|Nickname(s): The People's Republic of Amherst|
Location in Hampshire County in Massachusetts
|• Type||Representative town meeting|
|• Total||27.8 sq mi (71.9 km2)|
|• Land||27.7 sq mi (71.8 km2)|
|• Water||0.0 sq mi (0.1 km2)|
|Elevation||295 ft (90 m)|
|• Density||1,365.3/sq mi (526.7/km2)|
|Time zone||Eastern (UTC-5)|
|• Summer (DST)||Eastern (UTC-4)|
|ZIP codes||01002–01004, 01059|
|GNIS feature ID||0618195|
Amherst is a town in Hampshire County, Massachusetts, United States in the Connecticut River valley. As of the 2010 census, the population was 37,819, making it the largest community in Hampshire County (although the county seat is Northampton). The town is home to Amherst College, Hampshire College, and the University of Massachusetts Amherst, three of the Five Colleges. Amherst consistently ranks as one of the most progressively liberal regions of the United States, due in large part to five colleges within the area. The Amherst-Northampton region is known as the Happy Valley due to the art and music communities, progressive ideas, prestigious colleges, and large student population. Unlike some other towns of the same name, the name of the town is pronounced without the h ("AM-erst"), giving rise to the local saying, "only the 'h' is silent", in reference both to the pronunciation and to the town's politically active populace.

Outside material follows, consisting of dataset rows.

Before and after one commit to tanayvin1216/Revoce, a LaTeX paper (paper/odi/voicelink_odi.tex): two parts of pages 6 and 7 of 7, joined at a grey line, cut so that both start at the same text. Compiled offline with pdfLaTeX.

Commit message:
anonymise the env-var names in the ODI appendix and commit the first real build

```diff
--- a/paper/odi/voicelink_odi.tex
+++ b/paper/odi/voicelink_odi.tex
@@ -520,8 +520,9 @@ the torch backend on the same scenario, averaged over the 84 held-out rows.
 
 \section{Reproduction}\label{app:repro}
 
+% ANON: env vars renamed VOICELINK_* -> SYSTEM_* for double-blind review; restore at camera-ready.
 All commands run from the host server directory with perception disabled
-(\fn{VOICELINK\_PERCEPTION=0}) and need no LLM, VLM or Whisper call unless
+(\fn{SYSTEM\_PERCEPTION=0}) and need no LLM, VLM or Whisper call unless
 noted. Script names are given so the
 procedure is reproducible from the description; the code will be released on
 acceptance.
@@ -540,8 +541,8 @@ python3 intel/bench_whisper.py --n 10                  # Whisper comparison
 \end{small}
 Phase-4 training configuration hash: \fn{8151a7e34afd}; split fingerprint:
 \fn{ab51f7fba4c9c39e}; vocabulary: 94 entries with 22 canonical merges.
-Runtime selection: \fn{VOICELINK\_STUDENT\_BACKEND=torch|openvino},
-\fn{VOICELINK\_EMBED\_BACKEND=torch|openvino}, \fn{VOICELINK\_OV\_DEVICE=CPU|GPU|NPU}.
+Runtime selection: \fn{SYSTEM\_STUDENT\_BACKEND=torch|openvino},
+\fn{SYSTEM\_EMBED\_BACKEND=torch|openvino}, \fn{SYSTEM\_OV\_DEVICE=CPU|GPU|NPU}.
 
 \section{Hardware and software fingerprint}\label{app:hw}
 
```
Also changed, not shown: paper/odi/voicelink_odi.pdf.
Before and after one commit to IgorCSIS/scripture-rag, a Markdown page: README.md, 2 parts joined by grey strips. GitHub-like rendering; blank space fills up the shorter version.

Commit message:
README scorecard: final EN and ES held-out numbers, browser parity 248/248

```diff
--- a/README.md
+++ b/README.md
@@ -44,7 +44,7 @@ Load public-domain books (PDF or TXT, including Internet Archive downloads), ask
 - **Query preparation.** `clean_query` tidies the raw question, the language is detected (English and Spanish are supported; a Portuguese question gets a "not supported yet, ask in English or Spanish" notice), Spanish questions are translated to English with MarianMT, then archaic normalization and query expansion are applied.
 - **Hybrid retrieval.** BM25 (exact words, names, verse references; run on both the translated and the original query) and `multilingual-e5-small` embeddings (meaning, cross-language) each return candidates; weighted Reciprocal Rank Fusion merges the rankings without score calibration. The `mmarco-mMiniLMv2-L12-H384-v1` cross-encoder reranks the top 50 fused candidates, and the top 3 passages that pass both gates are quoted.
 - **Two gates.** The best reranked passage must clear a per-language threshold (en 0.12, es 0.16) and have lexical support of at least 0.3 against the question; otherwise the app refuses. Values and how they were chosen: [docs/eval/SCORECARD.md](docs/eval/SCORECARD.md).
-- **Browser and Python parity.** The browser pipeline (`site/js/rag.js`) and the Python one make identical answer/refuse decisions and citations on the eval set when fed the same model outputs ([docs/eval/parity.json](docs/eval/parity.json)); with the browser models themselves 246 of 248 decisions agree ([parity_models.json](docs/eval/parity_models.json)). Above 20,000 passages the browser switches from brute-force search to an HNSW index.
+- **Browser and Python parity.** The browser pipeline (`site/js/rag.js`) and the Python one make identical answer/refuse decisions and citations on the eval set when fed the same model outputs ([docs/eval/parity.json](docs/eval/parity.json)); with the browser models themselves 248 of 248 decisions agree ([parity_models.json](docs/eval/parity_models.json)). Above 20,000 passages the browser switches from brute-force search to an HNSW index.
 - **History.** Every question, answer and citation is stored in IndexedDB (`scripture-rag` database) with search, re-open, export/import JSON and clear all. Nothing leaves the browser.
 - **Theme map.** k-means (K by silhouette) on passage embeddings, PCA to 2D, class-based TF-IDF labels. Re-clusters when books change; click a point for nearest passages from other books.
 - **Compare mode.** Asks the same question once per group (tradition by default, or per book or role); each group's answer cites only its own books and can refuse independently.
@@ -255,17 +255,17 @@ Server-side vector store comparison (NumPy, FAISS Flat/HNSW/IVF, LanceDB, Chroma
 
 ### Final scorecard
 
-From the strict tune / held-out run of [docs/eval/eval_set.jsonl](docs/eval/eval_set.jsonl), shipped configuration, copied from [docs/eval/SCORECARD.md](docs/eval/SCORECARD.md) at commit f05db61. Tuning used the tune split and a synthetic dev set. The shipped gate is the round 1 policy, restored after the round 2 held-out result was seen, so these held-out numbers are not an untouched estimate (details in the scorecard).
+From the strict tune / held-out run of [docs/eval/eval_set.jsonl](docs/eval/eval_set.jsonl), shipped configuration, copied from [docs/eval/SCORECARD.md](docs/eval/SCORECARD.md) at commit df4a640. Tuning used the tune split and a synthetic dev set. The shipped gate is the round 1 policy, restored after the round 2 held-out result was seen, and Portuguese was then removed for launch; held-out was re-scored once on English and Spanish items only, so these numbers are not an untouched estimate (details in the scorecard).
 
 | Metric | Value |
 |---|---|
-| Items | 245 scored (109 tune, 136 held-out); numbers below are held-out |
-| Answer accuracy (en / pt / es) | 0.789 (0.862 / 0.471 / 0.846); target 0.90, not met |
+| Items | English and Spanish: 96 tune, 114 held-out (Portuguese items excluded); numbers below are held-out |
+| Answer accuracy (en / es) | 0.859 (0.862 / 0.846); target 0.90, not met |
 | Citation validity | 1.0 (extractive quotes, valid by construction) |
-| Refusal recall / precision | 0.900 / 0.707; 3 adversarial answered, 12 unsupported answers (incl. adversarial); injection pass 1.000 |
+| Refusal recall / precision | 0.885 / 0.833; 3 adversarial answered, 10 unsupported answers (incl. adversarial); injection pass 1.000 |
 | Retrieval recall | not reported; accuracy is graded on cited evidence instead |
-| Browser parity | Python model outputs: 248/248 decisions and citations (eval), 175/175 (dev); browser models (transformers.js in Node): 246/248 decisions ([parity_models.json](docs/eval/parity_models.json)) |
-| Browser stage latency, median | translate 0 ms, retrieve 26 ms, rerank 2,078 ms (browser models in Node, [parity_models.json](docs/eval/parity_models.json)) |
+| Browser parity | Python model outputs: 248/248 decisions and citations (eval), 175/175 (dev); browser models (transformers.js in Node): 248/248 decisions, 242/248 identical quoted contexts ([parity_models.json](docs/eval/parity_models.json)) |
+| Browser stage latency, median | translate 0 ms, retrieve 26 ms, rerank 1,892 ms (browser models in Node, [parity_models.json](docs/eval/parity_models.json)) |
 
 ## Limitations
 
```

Amherst is part of the Springfield, Massachusetts Metropolitan Statistical Area. Lying 18 miles (28.9 km) northeast of the city of Springfield, Amherst is considered the northernmost town in the Hartford-Springfield Knowledge Corridor Metropolitan Region.
- 1 History
- 2 Geography and climate
- 3 Demographics
- 4 Government
- 5 Transportation
- 6 Sister cities
- 7 Notable residents
- 8 Points of interest
- 9 See also
- 10 References
- 11 External links
The earliest known document of the lands now comprising Amherst is the deed of purchase dated December 1658 between John Pynchon of Springfield and three native inhabitants, referred to as Umpanchla, Quonquont and Chickwalopp. According to the deed, "ye Indians of Nolwotogg (Norwottuck) upon ye River of Quinecticott (Connecticut)" sold the entire area in exchange for "two Hundred fatham of Wampam & Twenty fatham, and one large Coate at Eight fatham wch Chickwollop set of, of trusts, besides severall small giftes" [sic]. Amherst celebrated its 250th anniversary in 2009. The Amherst 250th Anniversary Celebration Committee was established to oversee the creation and implementation of townwide activities throughout 2009. The Amherst Historical Society also organized events, including a book published by them and written by Elizabeth M. Sharpe, Amherst A to Z.
When the first permanent English settlements arrived in 1727, this land and the surrounding area (including present-day South Hadley and Granby) belonged to the town of Hadley. It gained precinct status in 1734 and eventually township in 1759.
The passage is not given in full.